Philadelphia Politicians Investigating Lap Dances
The Philadelphia “Tax Review Board” is conducting in depth hearings about lap dances:
Philadelphia, in its constant search for revenue, wants to draw bucks from a G-string. The city’s Tax Review Board is trying to decide whether a lap dance is an amusement or legitimate theater.
Is a performance over a lap a luxury or an art?
The hearings, scheduled to continue this week, involve sex, shrimp, champagne, sequins, and footwear, but mostly money, about $1.5 million the city is trying to collect from three strip clubs in amusement taxes on heretofore untaxed lap dances.
The five-member board heard disquisitions on “multifocal, immersive theater,” as one expert noted, filled with “manifestly skilled artists, conveying an expressive message through their performance artists.” \
George Bochetto, attorney for Club Risqué and Cheerleaders, posed the philosophical question: “Is there more to a lap dance than just a lap?”
Deputy City Solicitor Marissa O’Connell, who studied ballet, wondered, “Does choreography have to be expressive to be narrative?”
The answers, in case you’re wondering, are yes and no.
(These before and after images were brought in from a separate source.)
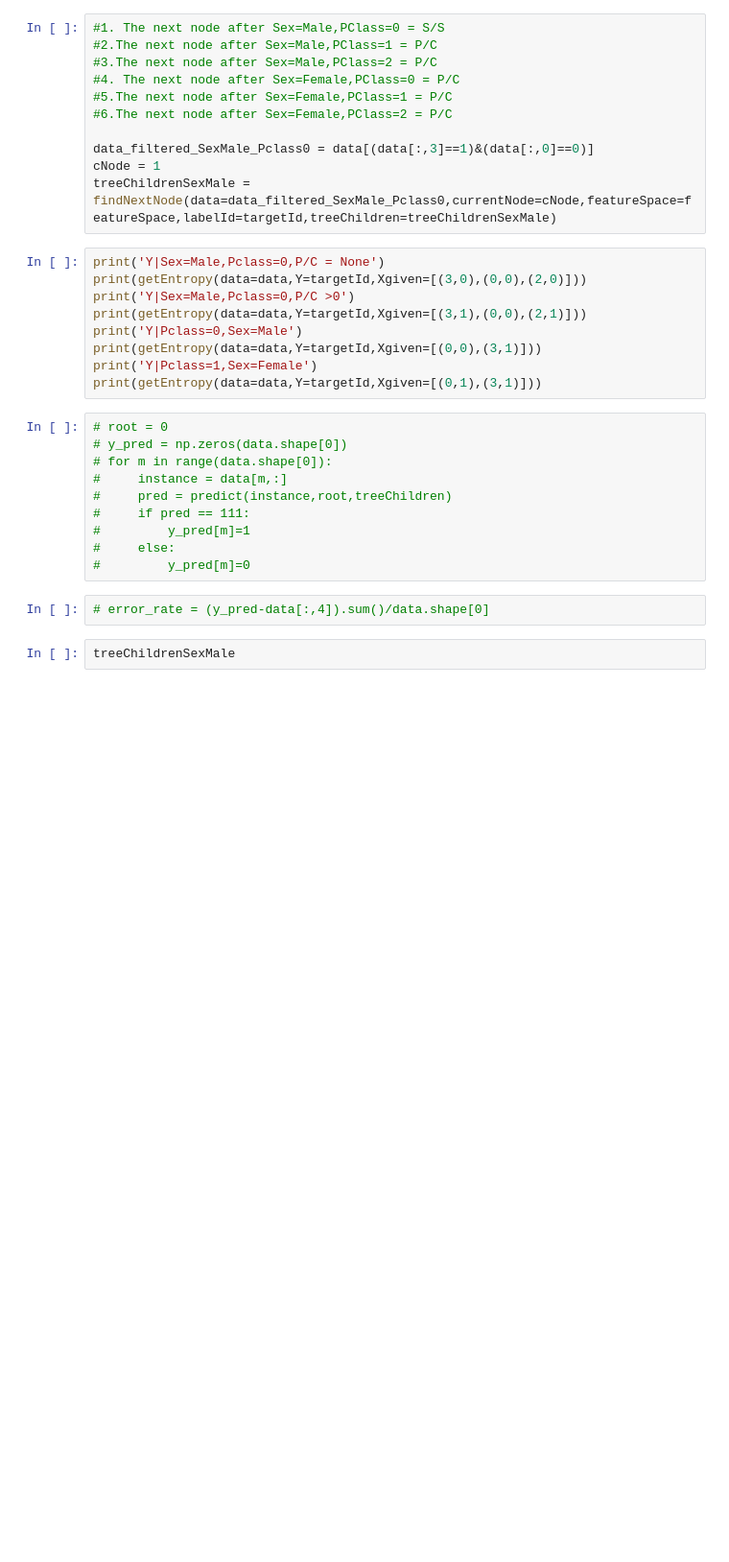
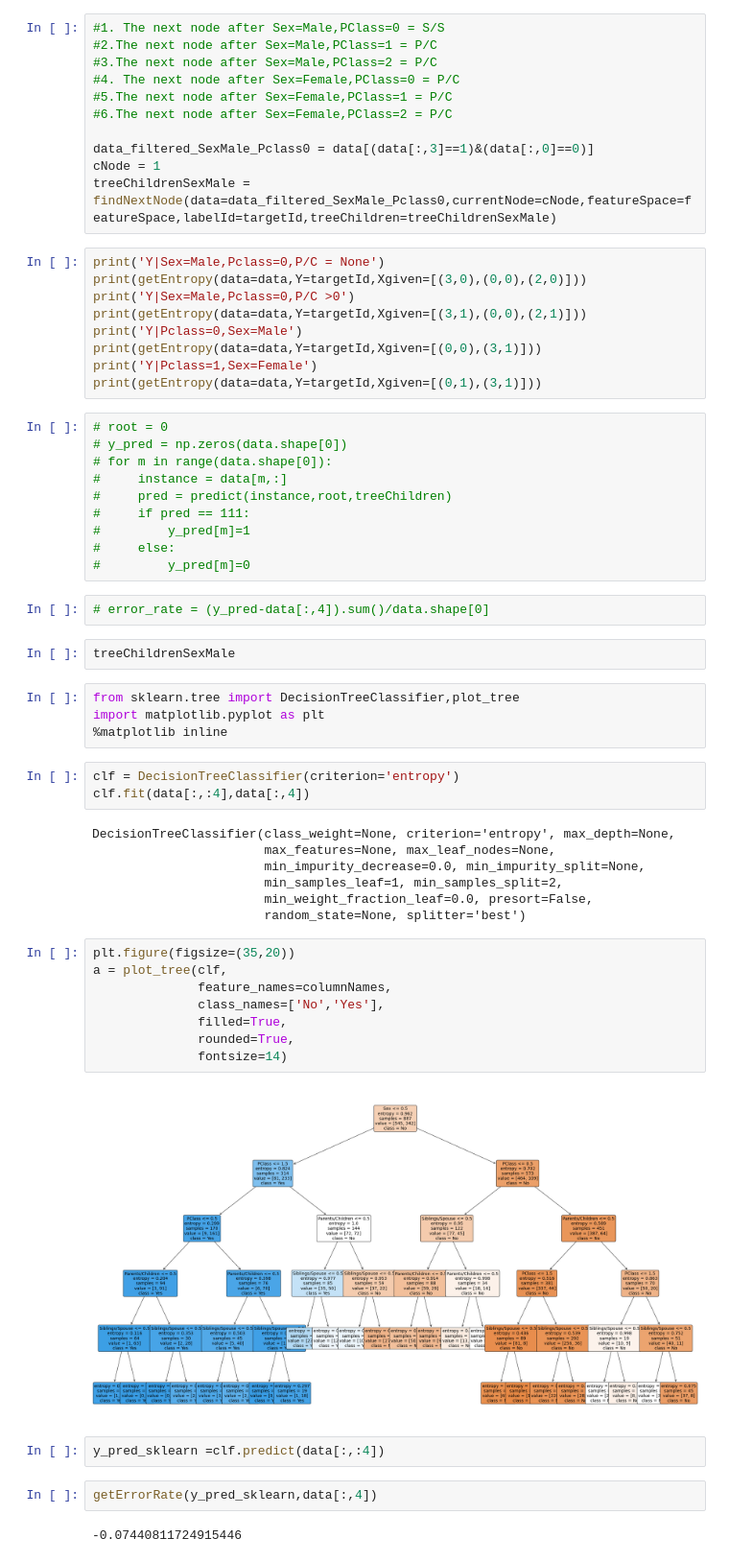
Before and after one commit to sm171190/stats_and_ML, a Jupyter notebook: DecisionTreeTitanic.ipynb, the cells around one changed output. Shown: that part at 96% size. Saved outputs shown, nothing was run; the diff lists cells and outputs as text; blank space fills up the shorter version.

Commit message:
Added sklearn DTree for comparision'

```diff
--- a/DecisionTreeTitanic.ipynb
+++ b/DecisionTreeTitanic.ipynb
@@ -306,3 +308,33 @@ print(getEntropy(data=data,Y=targetId,Xgiven=[(0,1),(3,1)]))
 # error_rate = (y_pred-data[:,4]).sum()/data.shape[0]
 # %%
 treeChildrenSexMale
+# %%
+from sklearn.tree import DecisionTreeClassifier,plot_tree
+import matplotlib.pyplot as plt
+%matplotlib inline
+# %%
+clf = DecisionTreeClassifier(criterion='entropy')
+clf.fit(data[:,:4],data[:,4])
+# %% [output]
+DecisionTreeClassifier(class_weight=None, criterion='entropy', max_depth=None,
+                       max_features=None, max_leaf_nodes=None,
+                       min_impurity_decrease=0.0, min_impurity_split=None,
+                       min_samples_leaf=1, min_samples_split=2,
+                       min_weight_fraction_leaf=0.0, presort=False,
+                       random_state=None, splitter='best')
+# %%
+plt.figure(figsize=(35,20))
+a = plot_tree(clf,
+              feature_names=columnNames,
+              class_names=['No','Yes'],
+              filled=True,
+              rounded=True,
+              fontsize=14)
+# %% [output]
+[figure, added]
+# %%
+y_pred_sklearn =clf.predict(data[:,:4])
+# %%
+getErrorRate(y_pred_sklearn,data[:,4])
+# %% [output]
+-0.07440811724915446
```
Also changed, not shown: parts of 1 cell of this notebook, 1 other file.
Bochetto and the lawyer for Delilah’s argue the city is trying to tax patrons twice, at the door, then at the lap. The city is not a fool. There is serious revenue in lap dances, which range in price from $20 to $600 for an hour in the “champagne court.” That’s where the shrimp come in. Shrimp cocktail is big in the court.
Witnesses have included two “manifestly skilled artists,” a Yale-trained professor and dramaturge, a choreographer, a private investigator, accountants, and club impresarios.
Indeed, it may be the first tax hearing where strippers and accountants shared equal billing. Also, where a strip club was compared to a piano bar, Broadway, Dave & Buster’s, Isadora Duncan, Japanese Kabuki, and English Restoration drama. Constitutional law was invoked. Six-figure tax bills will do that. C
ruel shoes were discussed at length on two occasions, the challenges of ballet pointe shoes vs. vertiginous platform stilettos, and how they both have a tendency to cause bloody feet. As an investigative shoe reporter, I observed that the manifestly skilled artists opted for more sensible shoes than O’Connell, ballerina flats and flip-flops over her towering wedges. Modesty was the order of the hearing. At one point, “Katalina” – creative orthography a hallmark of the nom de strip – demurely tucked a bra strap inside her blouse.
No word on whether any of the members of the Tax Review Board were considering a committee field trip to investigate the situation up close.